Joyce’s novel made the long-list this time five years ago, and is the charming tale of an elderly gentleman, Harold Fry, and the journey he somewhat unwittingly embarks on in order to visit a dying friend. The book won the National Book Award in the UK for New Writer of the Year.

 

2013

“A Tale for the Time Being” by Ruth Ozeki 

 

Cover for A Tale for the Time Being

Image Courtesy of Amazon

 

Ozeki’s wide reaching tale spans across time and oceans to tell the tale of bullied 16 year old Nao in Tokyo, her grandmother who was a Buddhist nun, and the novelist named Ruth who discovers Nao’s writing washed up on the beach after the 2011 tsunami. This brilliantly colorful, inventive novel won the 2013 Los Angeles Times Book Prize for Fiction.

 

2014

“The Lives of Others” by Neel Mukherjee

 

Cover for The Lives of Others

Image Courtesy of Neel Mukherjee

 

Set in India, this novel is an examination of the hierarchy, both literal and figurative, within the Ghosh family who all live on different floors of a house, according to their status. Bitter rivalries threaten the family structure, and the oldest grandchild’s involvement in extremist political activism further endangers the family structure. The novel won the 2014 Encore Award. 

 

2015
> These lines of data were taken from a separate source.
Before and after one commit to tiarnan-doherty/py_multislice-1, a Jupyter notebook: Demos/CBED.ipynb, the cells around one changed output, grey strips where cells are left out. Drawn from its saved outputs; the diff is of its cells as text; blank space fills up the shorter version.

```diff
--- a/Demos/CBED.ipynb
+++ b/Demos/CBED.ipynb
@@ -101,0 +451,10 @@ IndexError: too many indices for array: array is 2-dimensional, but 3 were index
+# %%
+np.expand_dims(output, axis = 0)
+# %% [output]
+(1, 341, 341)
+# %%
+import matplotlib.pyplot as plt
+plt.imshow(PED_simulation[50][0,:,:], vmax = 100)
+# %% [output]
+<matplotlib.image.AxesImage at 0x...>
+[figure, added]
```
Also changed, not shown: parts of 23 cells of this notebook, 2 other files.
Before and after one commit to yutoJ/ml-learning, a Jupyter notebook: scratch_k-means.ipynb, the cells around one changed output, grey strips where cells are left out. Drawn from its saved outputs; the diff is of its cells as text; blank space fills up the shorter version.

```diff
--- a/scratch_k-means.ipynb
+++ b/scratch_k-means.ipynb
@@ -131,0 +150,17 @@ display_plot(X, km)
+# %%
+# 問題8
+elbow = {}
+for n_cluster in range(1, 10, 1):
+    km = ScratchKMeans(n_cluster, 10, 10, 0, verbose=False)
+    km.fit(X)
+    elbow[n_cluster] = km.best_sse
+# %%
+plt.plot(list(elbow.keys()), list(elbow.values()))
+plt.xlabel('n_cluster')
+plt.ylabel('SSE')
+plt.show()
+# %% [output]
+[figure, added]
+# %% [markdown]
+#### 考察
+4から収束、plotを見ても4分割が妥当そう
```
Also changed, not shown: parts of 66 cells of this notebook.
“The Year of the Runaways” by Sanjeev Sahota

 

Cover for The Year of the Runaways

Image Courtesy of Amazon

 

Sahota, one of Granta’s Best of Young British Novelists, his second novel deals with immigrants coming from India to Britain, and spans many countries and characters. Taking place over the course of one year, the lives of the four principal characters become irrevocably entwined. The book won the European Prize for Literature in 2017.

 

2016

“Do Not Say We Have Nothing” by Madeleine Thein

 

Cover for Do Not Say We Have Nothing

Image Courtesy of Goodreads

 

Winner of the 2016 Scotiabank Giller Prize, this novel follows two generations of a family: the parents who lived through Mao’s Cultural Revolution, and their children, the students who protested in Tiananmen Square. The story focuses on a young woman Marie, and her friend Ai-Ming. Through their friendship, Marie attempts to piece together the tale of her family in present-day Vancouver. 

 

Featured Image Courtesy of the Peabody Institute Library